MOOC
MOOC

Good MOOC’s, Bad MOOC’s

July 25, 2012, 4:06 pm

By Marc Bousquet

 

…At the heart of the work of Siemens and Downes is connectedness. Both have written importantly about the social character of learning, the way that actual learning means entering a community of persons asking tough questions, with a shared passion, etc. Relatedly, both insist that knowledge is not “a thing to be acquired,” but an activity. As any working researcher knows, academic, professional, medical, industrial, and pharmaceutical knowledge doesn’t stand still–it moves with the community of researchers, with vortices of conflict, ebb tides, and occasional tsunamis of unreason.

Good MOOC’s, in their view, foreground and sustain the social dimension of learning and active practices, i.e., knowledge production rather than knowledge consumption. To a limited extent, certain experiments in MOOC’s that foreground social media participation over “content mastery” realize some of the ideals of Siemen and Downes….

 

Read more at The Chronicle

Advertisements

Discussion

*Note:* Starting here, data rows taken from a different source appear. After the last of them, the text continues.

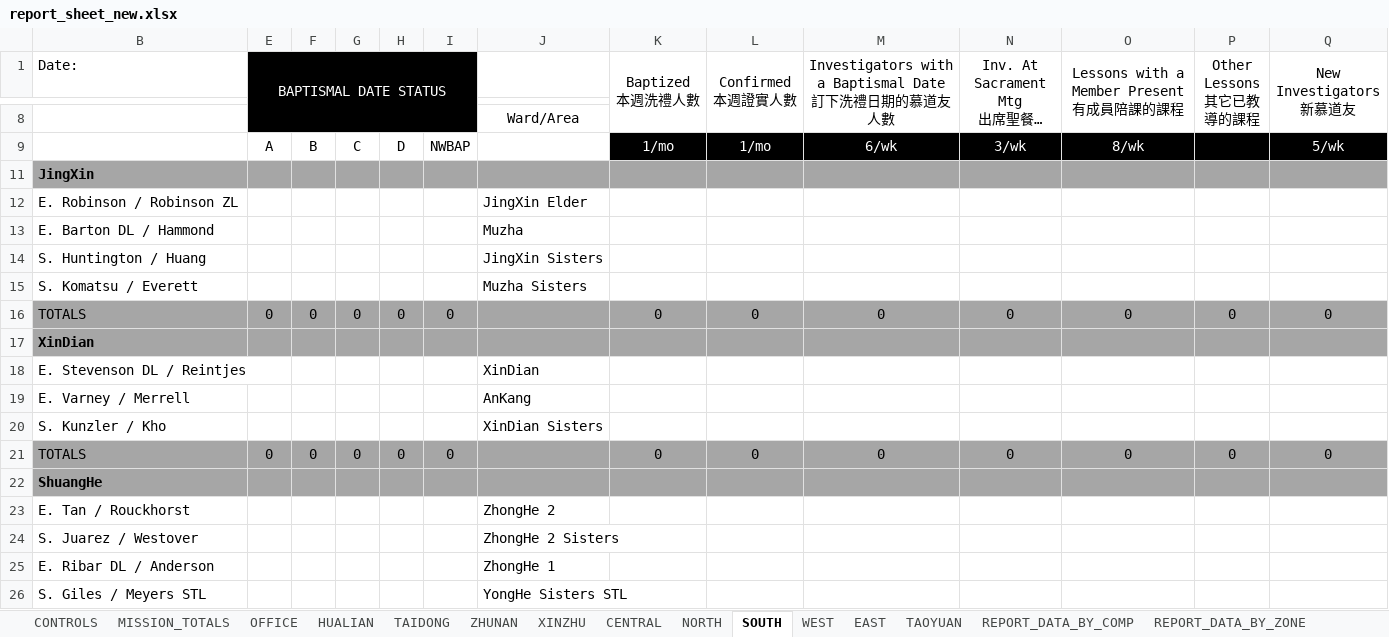
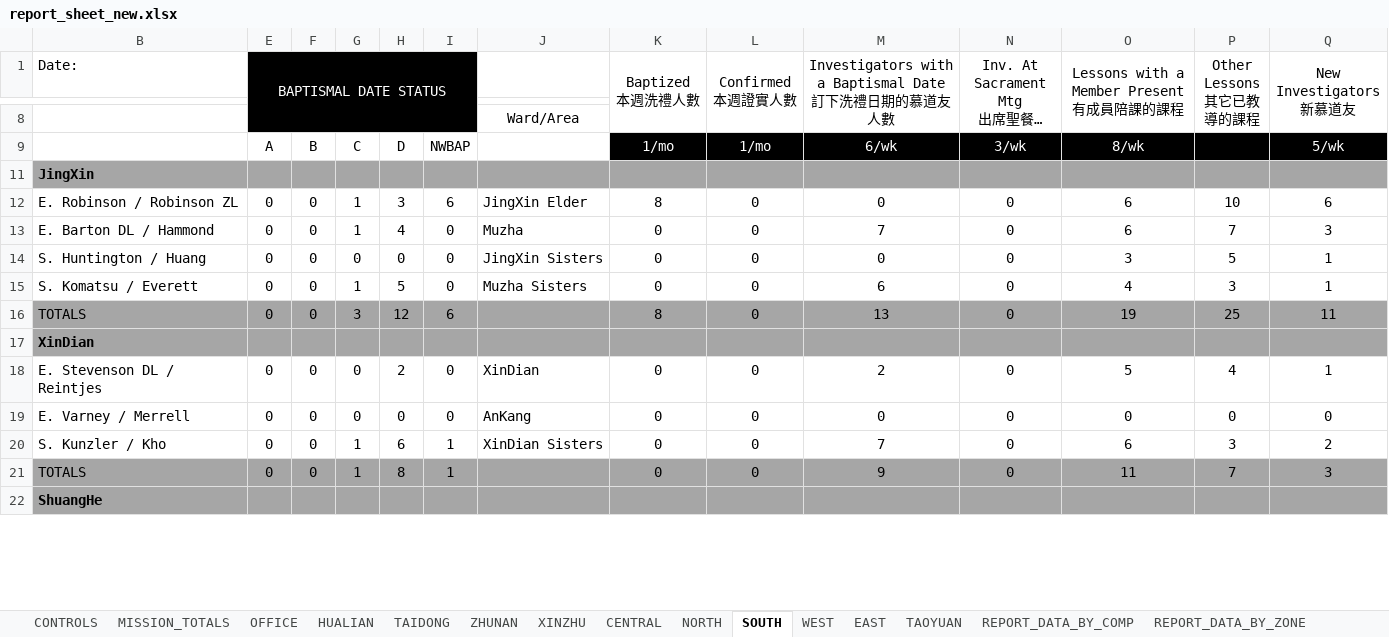
Before and after one commit to taiwantaipeimission/ARPS, an Excel workbook: report/Debug/report_sheet_new.xlsx, sheet SOUTH, drawn as a sheet; only a part is shown, gaps mark what is left out; long unchanged cells end in …; values as stored, in another font and other column widths than the file's, no borders; conditional formats not drawn; removed rows and columns are numbered as before the commit, all else as after; rows hold the shown columns only; the diff covers the shown part only; the diff names each change by its address in the sheet, - before the commit and + after, or states it on an @@ line.

Commit message:
Fix bugs with zone total reporting and some spreadsheet errors

```diff
--- a/report/Debug/report_sheet_new.xlsx (sheet SOUTH)
+++ b/report/Debug/report_sheet_new.xlsx (sheet SOUTH)
-row 12: E. Robinson / Robinson ZL |  |  |  |  |  | JingXin Elder
-row 13: E. Barton DL / Hammond |  |  |  |  |  | Muzha
-row 14: S. Huntington / Huang |  |  |  |  |  | JingXin Sisters
-row 15: S. Komatsu / Everett |  |  |  |  |  | Muzha Sisters
+row 12: E. Robinson / Robinson ZL | 0 | 0 | 1 | 3 | 6 | JingXin Elder | 8 | 0 | 0 | 0 | 6 | 10 | 6
+row 13: E. Barton DL / Hammond | 0 | 0 | 1 | 4 | 0 | Muzha | 0 | 0 | 7 | 0 | 6 | 7 | 3
-B14 (Date:): TOTALS
+B14 (Date:): S. Huntington / Huang
-B14 fill: #A6A6A6
+B14 fill: none
-E14:Q14 fill: #A6A6A6
+E14:Q14 fill: none
-J14: (empty)
+J14: JingXin Sisters
-O14: 0
+O14: 3
-P14 (Other Lessons 其它已教導的課程): 0
+P14 (Other Lessons 其它已教導的課程): 5
-Q14 (New Investigators 新慕道友): 0
+Q14 (New Investigators 新慕道友): 1
+row 15: S. Komatsu / Everett | 0 | 0 | 1 | 5 | 0 | Muzha Sisters | 0 | 0 | 6 | 0 | 4 | 3 | 1
+row 16: TOTALS | 0 | 0 | 3 | 12 | 6 |  | 8 | 0 | 13 | 0 | 19 | 25 | 11
-row 18: E. Stevenson DL / Reintjes |  |  |  |  |  | XinDian
-row 19: E. Varney / Merrell |  |  |  |  |  | AnKang
-row 20: S. Kunzler / Kho |  |  |  |  |  | XinDian Sisters
+row 18: E. Stevenson DL / Reintjes | 0 | 0 | 0 | 2 | 0 | XinDian | 0 | 0 | 2 | 0 | 5 | 4 | 1
-B19 (Date:): TOTALS
+B19 (Date:): E. Varney / Merrell
-B19 fill: #A6A6A6
+B19 fill: none
-E19:Q19 fill: #A6A6A6
+E19:Q19 fill: none
-J19: (empty)
+J19: AnKang
+row 20: S. Kunzler / Kho | 0 | 0 | 1 | 6 | 1 | XinDian Sisters | 0 | 0 | 7 | 0 | 6 | 3 | 2
+row 21: TOTALS | 0 | 0 | 1 | 8 | 1 |  | 0 | 0 | 9 | 0 | 11 | 7 | 3
-row 23: E. Tan / Rouckhorst |  |  |  |  |  | ZhongHe 2
-row 24: S. Juarez / Westover |  |  |  |  |  | ZhongHe 2 Sisters
-row 25: E. Ribar DL / Anderson |  |  |  |  |  | ZhongHe 1
-row 26: S. Giles / Meyers STL |  |  |  |  |  | YongHe Sisters STL
```
Also changed, not shown: 5 added rows, 1 removed row, 18 edited cells and cell formats elsewhere in this sheet, sheet REPORT_DATA_BY_COMP, sheet TAOYUAN, sheet EAST, sheet XINZHU, sheet REPORT_DATA_BY_ZONE, sheet CENTRAL, 7 more sheets, formulas that keep their value, hidden cells, 4 other files.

Trackbacks/Pingbacks

  1. Pingback: Reason & Existenz - March 9, 2013

Advertisements